20 pct of teens say price won't affect smoking: research

All News 09:59 June 11, 2016

SEOUL, June 11 (Yonhap) -- Around 20 percent of South Korean teenagers who smoke say they have no plans to quit the habit regardless of cigarette prices, a study showed Saturday, indicating that local authorities should roll out other measures, including counseling, for youth health.

According to the study conducted by a team of medical experts at Yonsei University, 19.9 percent of boys and 25.1 percent of girls who smoke said their habits will not be affected by price. The study was conducted on 7,094 South Korean teenagers in 2013.

The researchers said while a policy-led hike in cigarette prices aims to induce heavy smokers to quit smoking, the findings showed that heavily addicted teens were less inclined to stop the habit regardless of the price tag.

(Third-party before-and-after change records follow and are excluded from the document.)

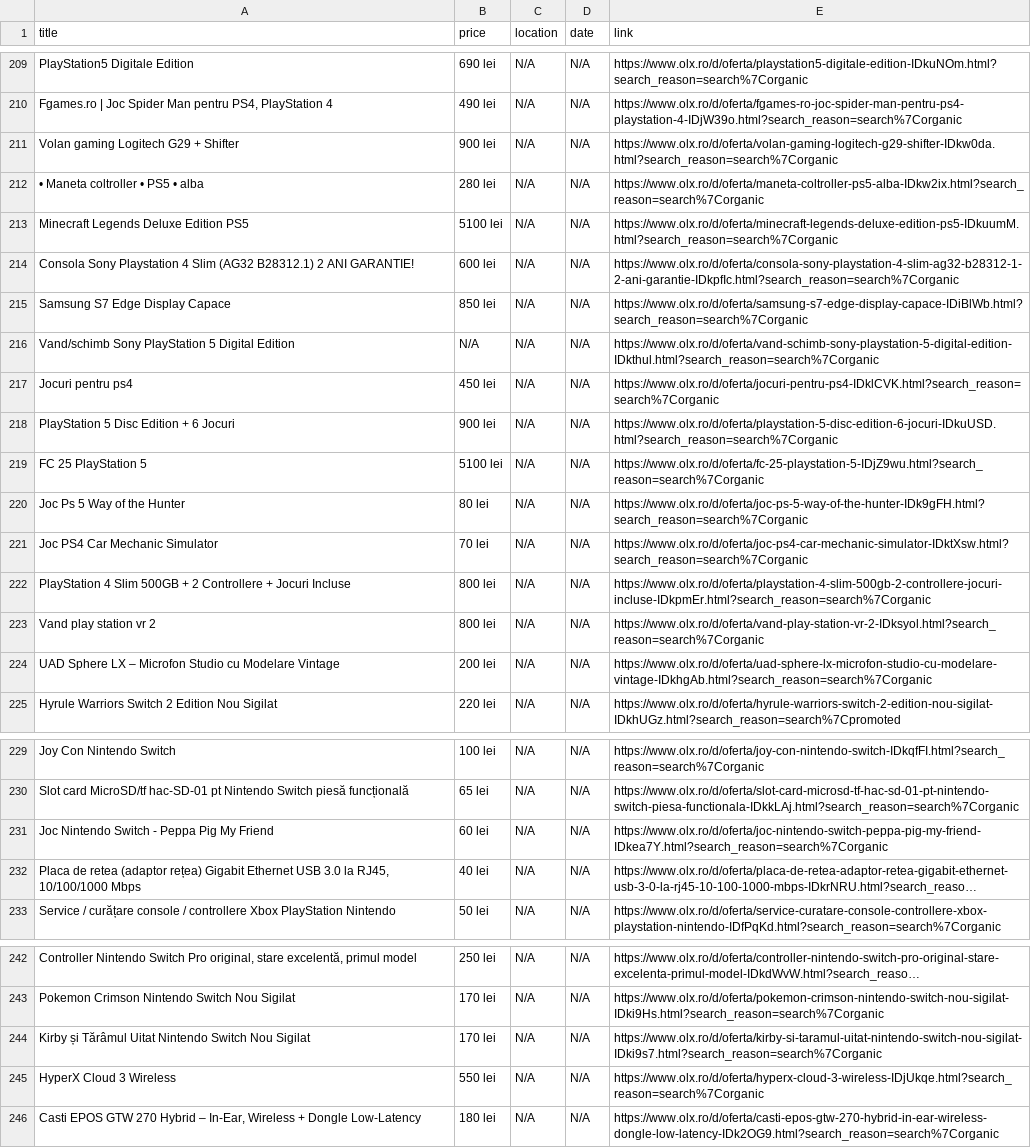
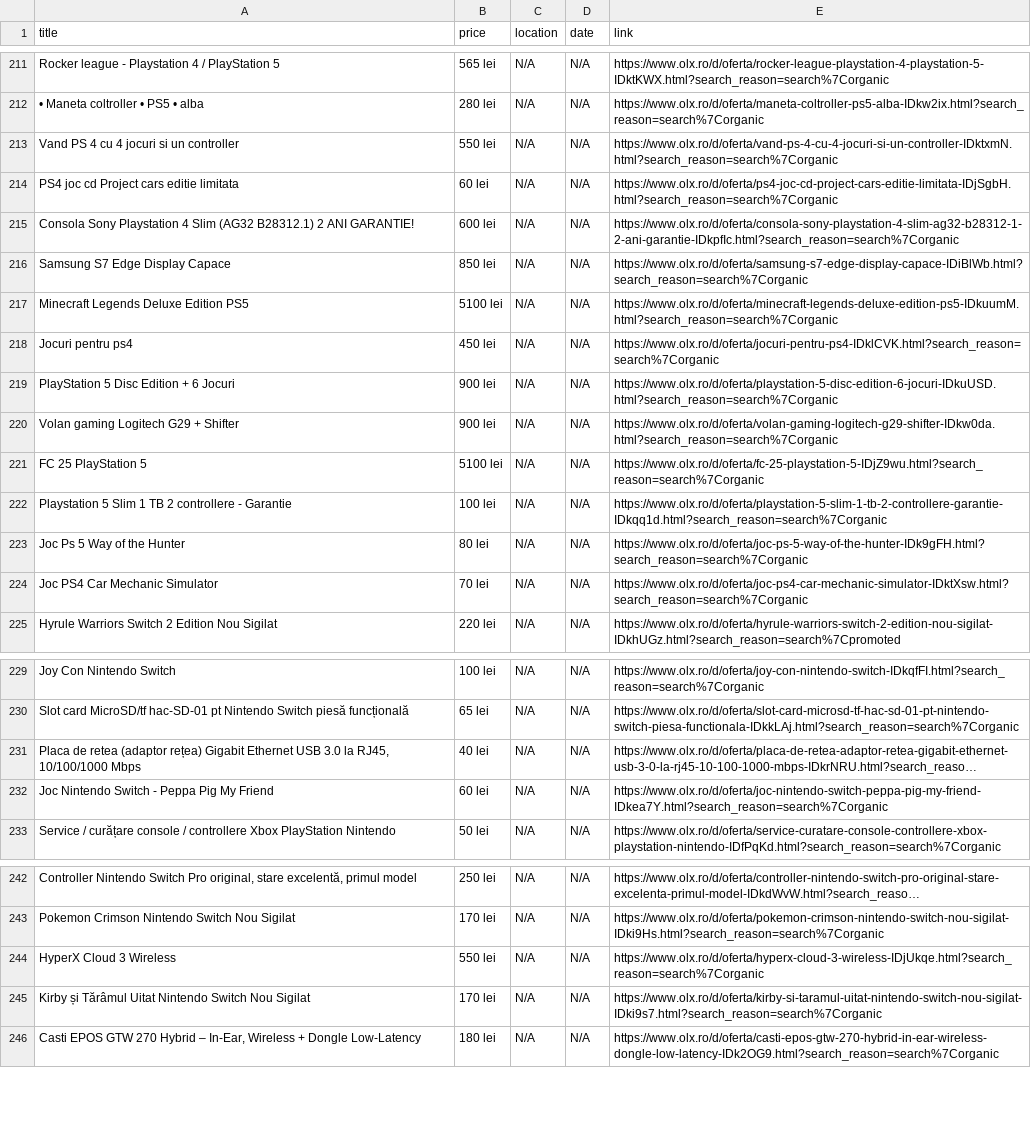
Before and after one commit to Stefan-Szabo/olx-scraper, a CSV file: olx_defect_only.csv, drawn as a sheet; only a part is shown, gaps mark what is left out; long unchanged cells end in …; removed rows and columns are numbered as before the commit, all else as after; the diff covers the shown part only; the diff names each change by its address in the sheet, - before the commit and + after, or states it on an @@ line.

```diff
--- a/olx_defect_only.csv
+++ b/olx_defect_only.csv
-A211 (title): PlayStation5 Digitale Edition
+A211 (title): Rocker league - Playstation 4 / PlayStation 5
-B211 (price): 690 lei
+B211 (price): 565 lei
-E211 (link): https://www.olx.ro/d/oferta/playstation5-digitale-edition-IDkuNOm.html?search_reason=search%7Corganic
+E211 (link): https://www.olx.ro/d/oferta/rocker-league-playstation-4-playstation-5-IDktKWX.html?search_reason=search%7Corganic
-row 210: Fgames.ro | Joc Spider Man pentru PS4, PlayStation 4 | 490 lei | N/A | N/A | https://www.olx.ro/d/oferta/fgames-ro-joc-spider-man-pentru-ps4-playstation-4-IDjW39o.html?search_reason=search%7Corganic
-A213 (title): Minecraft Legends Deluxe Edition PS5
+A213 (title): Vand PS 4 cu 4 jocuri si un controller
-B213 (price): 5100 lei
+B213 (price): 550 lei
-E213 (link): https://www.olx.ro/d/oferta/minecraft-legends-deluxe-edition-ps5-IDkuumM.html?search_reason=search%7Corganic
+E213 (link): https://www.olx.ro/d/oferta/vand-ps-4-cu-4-jocuri-si-un-controller-IDktxmN.html?search_reason=search%7Corganic
@@ row 189 moved to row 214: PS4 joc cd Project cars editie limitata @@
-A217 (title): Vand/schimb Sony PlayStation 5 Digital Edition
+A217 (title): Minecraft Legends Deluxe Edition PS5
-B217 (price): N/A
+B217 (price): 5100 lei
-E217 (link): https://www.olx.ro/d/oferta/vand-schimb-sony-playstation-5-digital-edition-IDkthul.html?search_reason=search%7Corganic
+E217 (link): https://www.olx.ro/d/oferta/minecraft-legends-deluxe-edition-ps5-IDkuumM.html?search_reason=search%7Corganic
@@ row 211 moved to row 220: Volan gaming Logitech G29 + Shifter @@
@@ row 193 moved to row 222: Playstation 5 Slim 1 TB 2 controllere - … @@
-row 222: PlayStation 4 Slim 500GB + 2 Controllere + Jocuri Incluse | 800 lei | N/A | N/A | https://www.olx.ro/d/oferta/playstation-4-slim-500gb-2-controllere-jocuri-incluse-IDkpmEr.html?search_reason=search%7Corganic
-row 223: Vand play station vr 2 | 800 lei | N/A | N/A | https://www.olx.ro/d/oferta/vand-play-station-vr-2-IDksyol.html?search_reason=search%7Corganic
-row 224: UAD Sphere LX – Microfon Studio cu Modelare Vintage | 200 lei | N/A | N/A | https://www.olx.ro/d/oferta/uad-sphere-lx-microfon-studio-cu-modelare-vintage-IDkhgAb.html?search_reason=search%7Corganic
@@ row 232 moved to row 231: Placa de retea (adaptor rețea) Gigabit E… @@
@@ row 245 moved to row 244: HyperX Cloud 3 Wireless @@
```
Also changed, not shown: 8 added rows, 4 removed rows, 47 moved rows and 14 edited cells elsewhere in this file, 1 other file.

"The impact of cigarette prices on smoking is insignificant considering the financial capabilities of the teens," the researchers said. "This shows that in order for anti-smoking policies to succeed, the authorities must conduct counseling and education alongside a price hike."

The country implemented a new law in 2015 that upped the average price of a pack of cigarettes by 2,000 won (US$1.72), nearly double, by adding a special excise tax and other indirect taxes on cigarettes.

Policymakers have claimed the rise in prices will force many people to quit smoking altogether, although detractors have argued it may not have the desired effect and only put an extra burden on consumers.


Send Feedback
How can we improve?
Thanks for your feedback!